:: ABOUT THIS TASK ::
Exact copy, no pictures: repeat the data that follows.

:: RECORDED INFORMATION ::
- - -

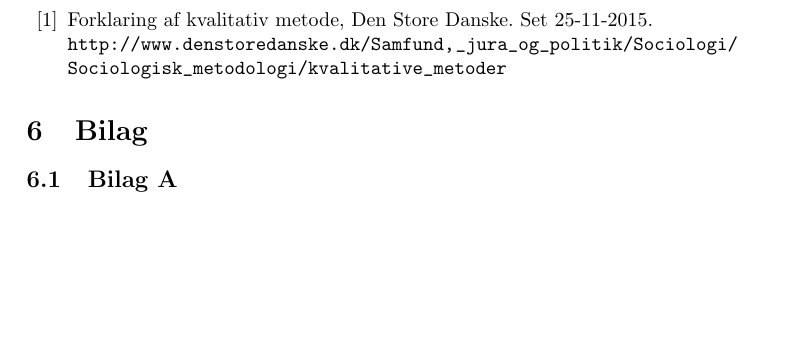
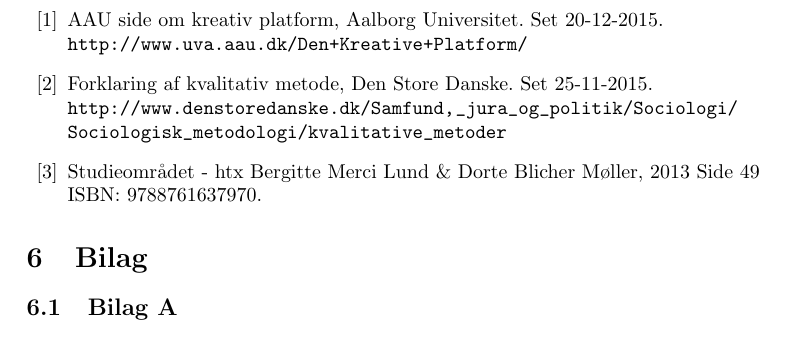
Before and after one commit to AAUSoftwareStudentGroup/P1-Raytracing, a LaTeX document (problem/sections/procesanalyse.tex): part of page 7 of 7, cut at the place of the change, the shorter picture padded with empty space. Compiled offline with pdfLaTeX.

Commit message:
biblografi

```diff
--- a/problem/sections/procesanalyse.tex
+++ b/problem/sections/procesanalyse.tex
@@ -188,11 +188,24 @@ Vi vil \textbf{fortsætte} med at:
 \end{itemize}
 
 \begin{thebibliography}{99}
+\bibitem{kreativ_platform}
+  AAU side om kreativ platform,\
+  Aalborg Universitet.\
+  Set 20-12-2015.\\
+  \url{http://www.uva.aau.dk/Den+Kreative+Platform/}
+
 \bibitem{kvalitativ_metode}
   Forklaring af kvalitativ metode,\
   Den Store Danske.\
   Set 25-11-2015.\\
   \url{http://www.denstoredanske.dk/Samfund,_jura_og_politik/Sociologi/Sociologisk_metodologi/kvalitative_metoder}
+
+\bibitem{SO_bog}
+  Studieområdet - htx\
+  Bergitte Merci Lund \& Dorte Blicher Møller, 2013\
+  Side 49\\
+  ISBN: 9788761637970.
+
 \end{thebibliography}
 
 \section{Bilag}
```
Also changed, not shown: problem/sections/procesanalyse.tex (2 more changed lines).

- - -

:: TASK ANSWER ::
Before and after one commit to AAUSoftwareStudentGroup/P1-Raytracing, a LaTeX document (problem/sections/procesanalyse.tex): part of page 7 of 7, cut at the place of the change, the shorter picture padded with empty space. Compiled offline with pdfLaTeX.

Commit message:
biblografi

```diff
--- a/problem/sections/procesanalyse.tex
+++ b/problem/sections/procesanalyse.tex
@@ -188,11 +188,24 @@ Vi vil \textbf{fortsætte} med at:
 \end{itemize}
 
 \begin{thebibliography}{99}
+\bibitem{kreativ_platform}
+  AAU side om kreativ platform,\
+  Aalborg Universitet.\
+  Set 20-12-2015.\\
+  \url{http://www.uva.aau.dk/Den+Kreative+Platform/}
+
 \bibitem{kvalitativ_metode}
   Forklaring af kvalitativ metode,\
   Den Store Danske.\
   Set 25-11-2015.\\
   \url{http://www.denstoredanske.dk/Samfund,_jura_og_politik/Sociologi/Sociologisk_metodologi/kvalitative_metoder}
+
+\bibitem{SO_bog}
+  Studieområdet - htx\
+  Bergitte Merci Lund \& Dorte Blicher Møller, 2013\
+  Side 49\\
+  ISBN: 9788761637970.
+
 \end{thebibliography}
 
 \section{Bilag}
```
Also changed, not shown: problem/sections/procesanalyse.tex (2 more changed lines).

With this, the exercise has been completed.